** Change detection outputs **
- - -
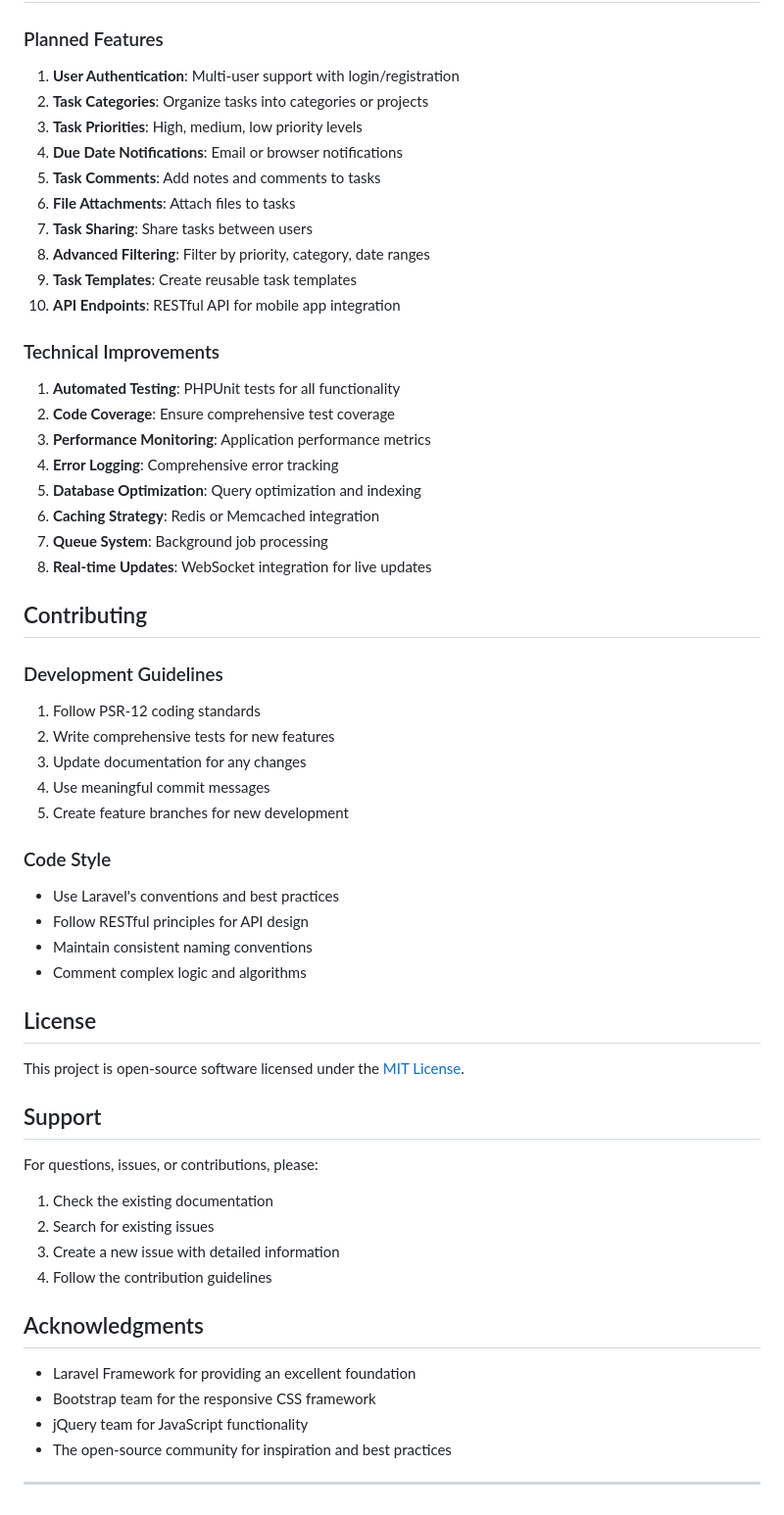
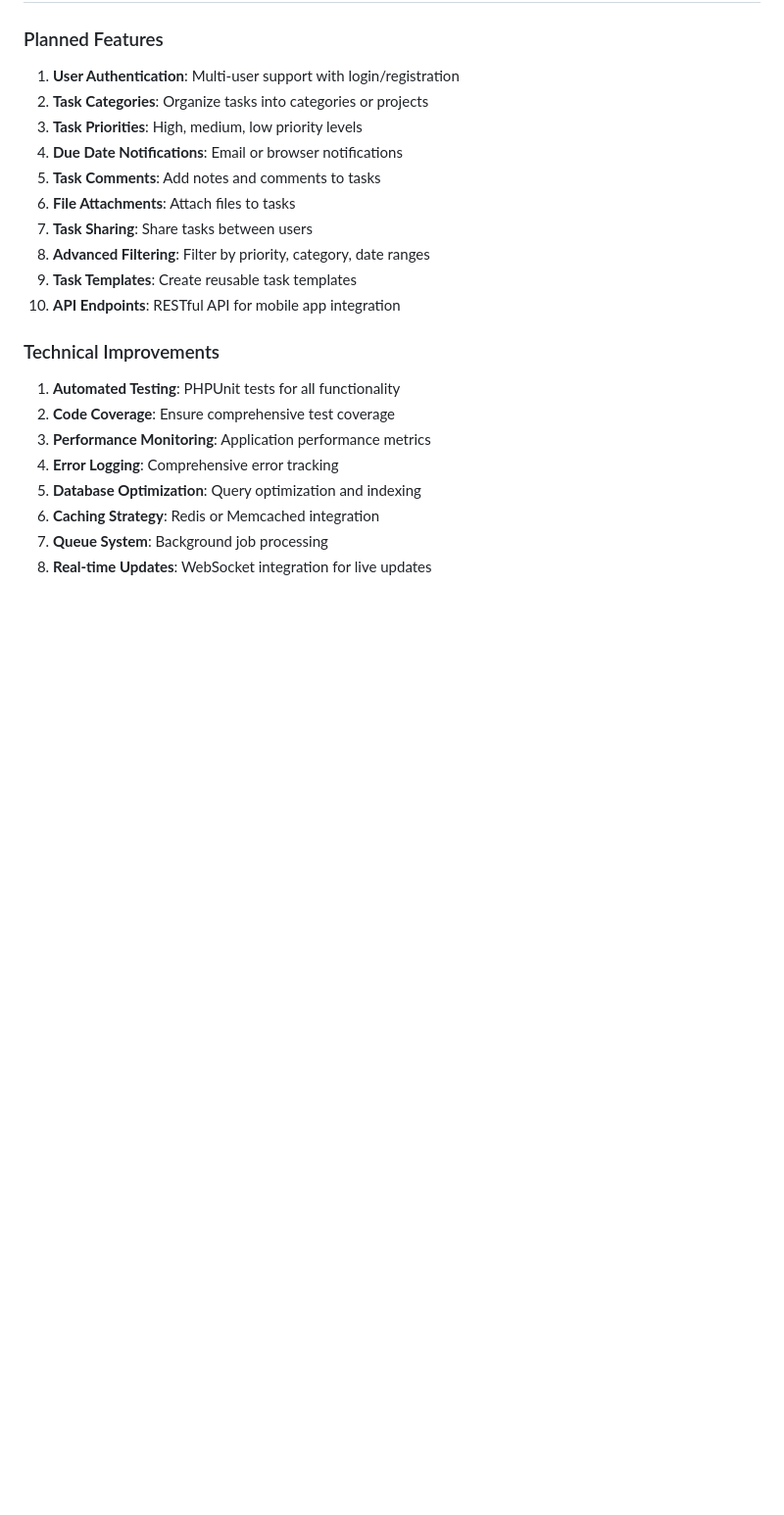
Before and after one commit to keerthi133-sudo/task-management, a Markdown page: README.md, the part around the change printed below. Shown: that part at 98% size. GitHub-like rendering; blank space fills up the shorter version.

```diff
--- a/README.md
+++ b/README.md
@@ -413,39 +416,3 @@ EXPOSE 80
 6. **Caching Strategy**: Redis or Memcached integration
 7. **Queue System**: Background job processing
 8. **Real-time Updates**: WebSocket integration for live updates
-
-## Contributing
-
-### Development Guidelines
-1. Follow PSR-12 coding standards
-2. Write comprehensive tests for new features
-3. Update documentation for any changes
-4. Use meaningful commit messages
-5. Create feature branches for new development
-
-### Code Style
-- Use Laravel's conventions and best practices
-- Follow RESTful principles for API design
-- Maintain consistent naming conventions
-- Comment complex logic and algorithms
-
-## License
-
-This project is open-source software licensed under the [MIT License](LICENSE).
-
-## Support
-
-For questions, issues, or contributions, please:
-1. Check the existing documentation
-2. Search for existing issues
-3. Create a new issue with detailed information
-4. Follow the contribution guidelines
-
-## Acknowledgments
-
-- Laravel Framework for providing an excellent foundation
-- Bootstrap team for the responsive CSS framework
-- jQuery team for JavaScript functionality
-- The open-source community for inspiration and best practices
-
----
```
Also changed, not shown: other parts of README.md (+4 -1 lines).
- - -
** ABOUT THIS EXERCISE **
Whenever a line of the entries contains the string "README", copy that line.

** RESULT **
Before and after one commit to keerthi133-sudo/task-management, a Markdown page: README.md, the part around the change printed below. Shown: that part at 98% size. GitHub-like rendering; blank space fills up the shorter version.
--- a/README.md
+++ b/README.md
Also changed, not shown: other parts of README.md (+4 -1 lines).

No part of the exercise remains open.